Vegan Sushi Roll
Sushi is a delicious option for anyone who has the interest and time. Offered in endless combinations, flavors, styles, and sizes, sushi can be made easily with the right tools and ingredients. However, beyond tools, sushi takes ideas. As it happens, my 18 year old daughter compiled this roll which we named the “Vegan Sushi Roll”. There are a lot of theories behind sushi and the names they are given. We’re all familiar with the “California Roll”, “Spicy Roll”, “Caterpillar Roll” and endless others, but exactly who names them and where does their inspiration stem from?
Your very own sushi roll…
Years ago, working as a hairdresser in our salon, I had a client who worked at a fish restaurant in San Jose. They had recently hired in an authentic sushi chef from Japan. She would often bring me sushi from her restaurant. Needless to say, his rolls were amazing. As it turned out, he came up with a few local names for his creations. The “Blossom Hill Roll, and the “Almaden Roll” were my personal favorites. Filled with crispy fried crab, avocado and a spicy mayo sauce, they were truly amazing! But I learned at the time that the sushi chef’s were inventing their own rolls and giving their own names thus to promote business. Probably with the hopes of gaining the popularity as Japanese Sushi Chef Hidekazu Tojo did when he invented the “California Roll” while working at a sushi restaurant in Canada, back in the 1970’s.

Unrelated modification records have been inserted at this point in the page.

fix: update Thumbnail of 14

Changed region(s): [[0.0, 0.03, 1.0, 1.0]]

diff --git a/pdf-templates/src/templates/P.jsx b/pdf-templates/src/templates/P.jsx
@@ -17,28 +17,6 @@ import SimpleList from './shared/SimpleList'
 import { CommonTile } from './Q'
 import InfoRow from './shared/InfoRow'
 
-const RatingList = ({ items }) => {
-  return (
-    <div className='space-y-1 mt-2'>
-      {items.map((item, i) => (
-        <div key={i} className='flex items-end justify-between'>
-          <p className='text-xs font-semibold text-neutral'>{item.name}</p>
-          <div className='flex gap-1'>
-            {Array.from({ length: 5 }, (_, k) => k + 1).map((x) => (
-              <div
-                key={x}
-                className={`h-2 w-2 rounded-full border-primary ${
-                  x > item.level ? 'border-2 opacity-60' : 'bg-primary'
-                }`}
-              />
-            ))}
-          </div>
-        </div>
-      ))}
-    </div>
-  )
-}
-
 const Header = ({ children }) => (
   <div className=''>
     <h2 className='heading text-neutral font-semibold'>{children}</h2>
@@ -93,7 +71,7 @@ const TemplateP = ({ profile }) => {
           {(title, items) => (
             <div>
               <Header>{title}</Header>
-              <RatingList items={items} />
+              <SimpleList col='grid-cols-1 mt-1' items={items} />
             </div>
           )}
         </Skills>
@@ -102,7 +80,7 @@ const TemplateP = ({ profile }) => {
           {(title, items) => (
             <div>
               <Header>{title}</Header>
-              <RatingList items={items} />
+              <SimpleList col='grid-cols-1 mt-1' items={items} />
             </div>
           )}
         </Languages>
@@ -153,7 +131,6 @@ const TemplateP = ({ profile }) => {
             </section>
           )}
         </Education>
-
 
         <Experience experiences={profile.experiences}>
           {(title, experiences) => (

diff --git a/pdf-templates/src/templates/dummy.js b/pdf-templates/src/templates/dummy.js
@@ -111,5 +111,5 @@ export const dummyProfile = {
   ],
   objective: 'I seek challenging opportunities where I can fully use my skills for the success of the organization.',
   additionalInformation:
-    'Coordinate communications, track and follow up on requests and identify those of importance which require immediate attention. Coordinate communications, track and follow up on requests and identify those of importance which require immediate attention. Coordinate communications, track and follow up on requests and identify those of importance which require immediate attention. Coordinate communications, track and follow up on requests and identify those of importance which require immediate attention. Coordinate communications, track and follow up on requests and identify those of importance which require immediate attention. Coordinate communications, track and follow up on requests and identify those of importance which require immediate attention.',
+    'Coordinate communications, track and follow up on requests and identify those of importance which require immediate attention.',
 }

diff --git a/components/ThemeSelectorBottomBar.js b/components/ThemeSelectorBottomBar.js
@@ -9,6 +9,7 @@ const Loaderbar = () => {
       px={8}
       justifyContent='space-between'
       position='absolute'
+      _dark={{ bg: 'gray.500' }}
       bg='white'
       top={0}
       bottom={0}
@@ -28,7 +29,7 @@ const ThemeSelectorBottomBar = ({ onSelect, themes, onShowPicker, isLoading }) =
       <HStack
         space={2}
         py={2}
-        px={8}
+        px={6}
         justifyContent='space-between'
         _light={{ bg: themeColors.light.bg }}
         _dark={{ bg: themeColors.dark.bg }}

The trend continued, and by the mid 90’s, sushi was very popular and well loved by most Californian’s. Thus leaving us all too familiar with such names as the “49er Roll”, the “Boston Roll”, the “Philly Roll”, the “L.A. Roll” and so on. Personally, we’ve been sushi fans for years and years. My mom says her fondest memory is of my son, age 2, devouring an entire platter of sushi. The tradition continued, as my mom and I would take the kids out for sushi after every grocery shopping trip in Montery, California. It was a difficult separation for my kids to come to Switzerland and forego the delicious varieties of California sushi. And was was actually something they really, really missed. Luckily, I remembered that I had a sushi kit given to me from a former client, I just needed to find it.
I’m no Itamae…

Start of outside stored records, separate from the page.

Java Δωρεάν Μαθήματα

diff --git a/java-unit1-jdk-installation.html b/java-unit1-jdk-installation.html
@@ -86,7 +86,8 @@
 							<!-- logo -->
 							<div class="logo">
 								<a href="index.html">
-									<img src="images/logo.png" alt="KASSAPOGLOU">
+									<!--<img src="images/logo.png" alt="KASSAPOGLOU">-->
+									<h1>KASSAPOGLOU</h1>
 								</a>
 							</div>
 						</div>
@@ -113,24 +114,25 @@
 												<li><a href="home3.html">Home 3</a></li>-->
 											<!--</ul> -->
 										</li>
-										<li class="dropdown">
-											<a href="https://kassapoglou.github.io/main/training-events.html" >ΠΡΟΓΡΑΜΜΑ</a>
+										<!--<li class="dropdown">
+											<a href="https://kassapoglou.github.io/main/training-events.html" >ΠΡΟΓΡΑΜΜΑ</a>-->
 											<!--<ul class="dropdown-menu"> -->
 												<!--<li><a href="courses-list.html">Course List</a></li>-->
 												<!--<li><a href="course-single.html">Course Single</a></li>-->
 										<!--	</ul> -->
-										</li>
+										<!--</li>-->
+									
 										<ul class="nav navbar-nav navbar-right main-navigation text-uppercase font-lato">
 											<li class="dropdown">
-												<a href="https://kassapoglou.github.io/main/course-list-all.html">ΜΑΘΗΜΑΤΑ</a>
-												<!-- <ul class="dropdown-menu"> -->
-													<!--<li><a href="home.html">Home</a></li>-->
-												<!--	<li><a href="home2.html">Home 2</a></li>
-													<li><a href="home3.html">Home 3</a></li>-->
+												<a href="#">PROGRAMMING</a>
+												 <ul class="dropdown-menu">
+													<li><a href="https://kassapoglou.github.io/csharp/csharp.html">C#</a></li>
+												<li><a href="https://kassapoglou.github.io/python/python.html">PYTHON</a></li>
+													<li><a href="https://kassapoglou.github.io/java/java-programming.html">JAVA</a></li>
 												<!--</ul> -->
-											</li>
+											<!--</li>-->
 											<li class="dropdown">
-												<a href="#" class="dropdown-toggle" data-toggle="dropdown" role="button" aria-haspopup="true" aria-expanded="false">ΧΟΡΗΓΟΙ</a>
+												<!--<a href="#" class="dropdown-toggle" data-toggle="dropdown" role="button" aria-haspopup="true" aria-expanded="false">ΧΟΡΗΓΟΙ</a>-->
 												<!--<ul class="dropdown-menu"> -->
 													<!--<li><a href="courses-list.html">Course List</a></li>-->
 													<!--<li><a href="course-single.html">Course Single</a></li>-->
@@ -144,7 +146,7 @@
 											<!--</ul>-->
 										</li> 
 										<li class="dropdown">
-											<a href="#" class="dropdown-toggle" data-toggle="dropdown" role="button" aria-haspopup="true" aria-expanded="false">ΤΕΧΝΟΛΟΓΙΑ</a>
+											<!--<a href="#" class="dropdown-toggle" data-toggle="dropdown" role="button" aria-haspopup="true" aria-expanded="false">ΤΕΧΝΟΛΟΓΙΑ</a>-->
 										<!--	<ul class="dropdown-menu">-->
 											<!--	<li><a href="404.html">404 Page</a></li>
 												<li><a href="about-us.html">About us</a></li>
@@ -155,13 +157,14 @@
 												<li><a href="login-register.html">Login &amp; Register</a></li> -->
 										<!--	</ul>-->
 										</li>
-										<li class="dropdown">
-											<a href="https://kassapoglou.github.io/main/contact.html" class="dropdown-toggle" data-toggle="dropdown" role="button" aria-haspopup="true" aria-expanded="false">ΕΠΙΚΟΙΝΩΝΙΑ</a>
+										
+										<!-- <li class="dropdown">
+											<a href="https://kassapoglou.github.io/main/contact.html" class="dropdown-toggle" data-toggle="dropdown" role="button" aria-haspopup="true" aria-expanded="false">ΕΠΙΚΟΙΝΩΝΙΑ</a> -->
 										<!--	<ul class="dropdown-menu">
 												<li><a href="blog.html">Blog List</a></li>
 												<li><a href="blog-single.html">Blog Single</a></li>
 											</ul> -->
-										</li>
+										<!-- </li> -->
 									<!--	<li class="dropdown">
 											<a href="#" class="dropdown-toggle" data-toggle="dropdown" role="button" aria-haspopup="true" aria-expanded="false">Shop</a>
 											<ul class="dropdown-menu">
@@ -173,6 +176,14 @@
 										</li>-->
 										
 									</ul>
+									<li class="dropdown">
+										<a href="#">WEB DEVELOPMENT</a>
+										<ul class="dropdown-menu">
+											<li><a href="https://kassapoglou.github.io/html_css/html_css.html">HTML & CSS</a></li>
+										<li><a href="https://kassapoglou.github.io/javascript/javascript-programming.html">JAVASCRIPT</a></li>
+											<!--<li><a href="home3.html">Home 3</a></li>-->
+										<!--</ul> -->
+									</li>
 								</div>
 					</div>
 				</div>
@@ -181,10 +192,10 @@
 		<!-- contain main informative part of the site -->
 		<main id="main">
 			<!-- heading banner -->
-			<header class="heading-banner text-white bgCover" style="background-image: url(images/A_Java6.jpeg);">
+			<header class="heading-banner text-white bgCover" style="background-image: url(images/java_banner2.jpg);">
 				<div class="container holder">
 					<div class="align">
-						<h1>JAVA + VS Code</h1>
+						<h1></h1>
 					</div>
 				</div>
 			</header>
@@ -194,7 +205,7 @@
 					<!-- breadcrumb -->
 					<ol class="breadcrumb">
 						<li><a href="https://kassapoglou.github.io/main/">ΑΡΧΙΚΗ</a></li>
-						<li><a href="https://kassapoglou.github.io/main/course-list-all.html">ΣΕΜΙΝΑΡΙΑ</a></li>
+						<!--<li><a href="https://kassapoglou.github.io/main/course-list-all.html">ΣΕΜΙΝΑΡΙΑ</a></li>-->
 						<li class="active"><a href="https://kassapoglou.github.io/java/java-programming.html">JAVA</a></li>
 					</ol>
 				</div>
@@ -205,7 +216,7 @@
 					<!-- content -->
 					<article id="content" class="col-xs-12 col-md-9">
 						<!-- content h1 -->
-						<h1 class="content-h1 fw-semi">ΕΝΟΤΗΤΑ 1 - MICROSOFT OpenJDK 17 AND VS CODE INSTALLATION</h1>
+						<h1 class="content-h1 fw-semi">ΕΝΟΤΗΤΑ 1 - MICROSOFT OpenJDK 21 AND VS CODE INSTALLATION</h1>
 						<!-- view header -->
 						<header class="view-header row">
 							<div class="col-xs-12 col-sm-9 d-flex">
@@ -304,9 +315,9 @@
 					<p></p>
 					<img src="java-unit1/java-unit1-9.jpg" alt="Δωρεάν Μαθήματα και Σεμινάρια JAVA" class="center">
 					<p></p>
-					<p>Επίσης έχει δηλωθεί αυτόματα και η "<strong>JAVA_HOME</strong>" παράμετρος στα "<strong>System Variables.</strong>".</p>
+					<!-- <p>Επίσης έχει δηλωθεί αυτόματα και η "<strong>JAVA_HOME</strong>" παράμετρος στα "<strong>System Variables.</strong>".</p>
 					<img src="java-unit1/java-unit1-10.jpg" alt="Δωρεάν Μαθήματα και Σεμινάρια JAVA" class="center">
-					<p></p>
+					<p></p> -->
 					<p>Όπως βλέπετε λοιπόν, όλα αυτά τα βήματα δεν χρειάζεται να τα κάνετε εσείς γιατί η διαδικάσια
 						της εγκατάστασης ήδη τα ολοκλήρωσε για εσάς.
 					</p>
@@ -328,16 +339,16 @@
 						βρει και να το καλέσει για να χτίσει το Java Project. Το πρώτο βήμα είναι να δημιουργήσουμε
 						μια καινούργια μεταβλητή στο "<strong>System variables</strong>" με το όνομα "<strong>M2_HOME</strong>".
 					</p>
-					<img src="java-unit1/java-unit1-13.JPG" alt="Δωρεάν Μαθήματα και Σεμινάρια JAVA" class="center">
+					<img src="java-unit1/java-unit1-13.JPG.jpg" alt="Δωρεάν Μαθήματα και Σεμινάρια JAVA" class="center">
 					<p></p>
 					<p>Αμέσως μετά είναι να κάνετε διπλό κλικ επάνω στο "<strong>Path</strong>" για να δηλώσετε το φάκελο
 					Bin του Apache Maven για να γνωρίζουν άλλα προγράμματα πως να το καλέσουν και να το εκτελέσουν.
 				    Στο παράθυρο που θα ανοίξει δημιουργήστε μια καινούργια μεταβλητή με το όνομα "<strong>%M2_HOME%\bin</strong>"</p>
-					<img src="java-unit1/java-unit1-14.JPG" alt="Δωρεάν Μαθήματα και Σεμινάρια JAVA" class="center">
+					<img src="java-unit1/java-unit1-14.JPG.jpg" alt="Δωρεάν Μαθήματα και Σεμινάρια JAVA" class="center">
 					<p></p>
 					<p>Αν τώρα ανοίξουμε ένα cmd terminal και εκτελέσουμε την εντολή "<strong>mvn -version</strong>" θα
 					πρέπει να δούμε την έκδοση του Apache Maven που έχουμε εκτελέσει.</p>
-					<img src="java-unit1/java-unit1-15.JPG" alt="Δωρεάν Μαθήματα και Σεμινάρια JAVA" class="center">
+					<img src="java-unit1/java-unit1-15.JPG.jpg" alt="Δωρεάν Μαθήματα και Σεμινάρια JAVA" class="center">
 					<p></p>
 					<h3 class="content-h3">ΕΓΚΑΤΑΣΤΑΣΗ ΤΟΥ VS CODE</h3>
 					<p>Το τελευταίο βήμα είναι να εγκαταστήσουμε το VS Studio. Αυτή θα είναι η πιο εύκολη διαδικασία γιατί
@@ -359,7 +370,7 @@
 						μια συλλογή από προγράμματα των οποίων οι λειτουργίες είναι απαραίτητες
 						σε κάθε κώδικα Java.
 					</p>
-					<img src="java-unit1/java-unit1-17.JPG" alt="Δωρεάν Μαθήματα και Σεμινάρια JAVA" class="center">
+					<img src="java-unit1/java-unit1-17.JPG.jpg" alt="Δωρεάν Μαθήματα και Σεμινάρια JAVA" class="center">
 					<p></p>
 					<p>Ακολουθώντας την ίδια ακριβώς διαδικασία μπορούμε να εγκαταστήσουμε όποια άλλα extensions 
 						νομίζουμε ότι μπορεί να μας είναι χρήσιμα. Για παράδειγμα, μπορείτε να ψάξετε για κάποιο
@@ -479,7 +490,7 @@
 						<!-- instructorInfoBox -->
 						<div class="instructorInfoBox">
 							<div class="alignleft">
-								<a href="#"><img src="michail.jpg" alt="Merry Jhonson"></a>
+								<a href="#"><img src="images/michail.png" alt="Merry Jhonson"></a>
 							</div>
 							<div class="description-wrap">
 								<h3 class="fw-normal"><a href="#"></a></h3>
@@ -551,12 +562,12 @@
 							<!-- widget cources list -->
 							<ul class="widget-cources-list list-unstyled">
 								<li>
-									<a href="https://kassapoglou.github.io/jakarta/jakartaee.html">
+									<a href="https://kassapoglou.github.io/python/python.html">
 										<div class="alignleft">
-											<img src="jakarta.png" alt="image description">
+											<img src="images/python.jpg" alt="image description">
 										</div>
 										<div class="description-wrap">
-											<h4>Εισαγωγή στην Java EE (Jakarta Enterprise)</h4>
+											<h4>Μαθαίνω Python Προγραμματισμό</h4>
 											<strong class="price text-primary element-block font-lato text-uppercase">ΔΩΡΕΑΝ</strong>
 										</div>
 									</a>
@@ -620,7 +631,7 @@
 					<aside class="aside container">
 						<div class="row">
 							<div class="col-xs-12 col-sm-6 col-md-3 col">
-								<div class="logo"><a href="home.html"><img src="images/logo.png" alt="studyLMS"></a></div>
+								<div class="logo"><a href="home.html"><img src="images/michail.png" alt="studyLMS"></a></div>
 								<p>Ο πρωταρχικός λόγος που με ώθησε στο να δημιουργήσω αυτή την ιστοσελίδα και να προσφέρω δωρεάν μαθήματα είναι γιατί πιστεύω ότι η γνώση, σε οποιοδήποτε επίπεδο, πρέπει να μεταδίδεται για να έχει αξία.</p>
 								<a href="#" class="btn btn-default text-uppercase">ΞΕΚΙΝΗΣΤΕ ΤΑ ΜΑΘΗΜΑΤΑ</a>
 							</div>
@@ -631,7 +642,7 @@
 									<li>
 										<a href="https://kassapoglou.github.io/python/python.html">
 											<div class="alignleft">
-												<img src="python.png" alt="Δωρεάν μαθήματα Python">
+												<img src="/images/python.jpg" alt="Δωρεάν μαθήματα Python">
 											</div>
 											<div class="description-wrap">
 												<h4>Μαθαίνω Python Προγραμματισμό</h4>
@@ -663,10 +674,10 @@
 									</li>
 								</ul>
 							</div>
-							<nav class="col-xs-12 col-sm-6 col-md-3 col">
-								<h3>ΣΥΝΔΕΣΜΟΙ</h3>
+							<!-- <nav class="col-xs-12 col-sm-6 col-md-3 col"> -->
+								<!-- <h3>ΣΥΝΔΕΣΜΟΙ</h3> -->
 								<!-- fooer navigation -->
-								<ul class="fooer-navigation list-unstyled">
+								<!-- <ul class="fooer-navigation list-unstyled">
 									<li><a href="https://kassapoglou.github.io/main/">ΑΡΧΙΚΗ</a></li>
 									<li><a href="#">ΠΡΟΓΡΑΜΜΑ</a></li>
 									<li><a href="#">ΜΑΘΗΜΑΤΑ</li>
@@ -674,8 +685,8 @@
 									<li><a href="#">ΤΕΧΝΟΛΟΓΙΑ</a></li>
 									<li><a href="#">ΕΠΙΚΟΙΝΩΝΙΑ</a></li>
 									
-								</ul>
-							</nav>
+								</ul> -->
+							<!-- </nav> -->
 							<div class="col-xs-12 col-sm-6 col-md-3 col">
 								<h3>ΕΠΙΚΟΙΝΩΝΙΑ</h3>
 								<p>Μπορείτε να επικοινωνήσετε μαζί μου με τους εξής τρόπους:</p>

Sushi is pretty easy to make. I’m in no way suggesting that I am as competent as an Itamae (sushi chef), but it’s not so far reached either and remains a possibility for any amateur home-cook to achieve. Some essential tools are always good to have in any cooking theme, but the most needed tool in making sushi at home is the bamboo roll. It’s a great support in making your rolls nice and tight. What you choose to stuff into that roll is entirely up to you. But for us, this night was all about the cucumber, carrot, and avocado. Paired with a delicious spinach-mango-avocado salad was not only plenty satisfying, but simply divine.
Vegan Sushi Roll
- 1 pack Nori usually 8-19 sheets
- 2 cups sushi rice cooked and cooled
- 3 TBS rice vinegar sweetens the rice a bit
- 3 large carrots peeled and julienne sliced
- 2 ripe avocado's cut into slices
- 2 large cucumbers peeled and julienne sliced
- 1 bowl water to help seal the nori when wrapped
- 2-3 TBS toasted sesame seeds to sprinkle on after
- Sushi paper or Nori
- cook your special sushi rice and season with the wine vinegar, mix together and set aside
- pre-cut your ingredients. In our case it was the carrots, cucumber and the avocado. we opted for long thin slices.
- assemble your sheets. First line a thin layer of rice top to bottom, then layer in your ingredients.
- add your ingredients in small portions, one at a time.
- before the roll
- with the assistance of your bamboo mat, bring one end, to the other end of the ingredients, then use the bamboo to roll and 'skooch' together
- roll until tight
- slice the rolls
- and serve up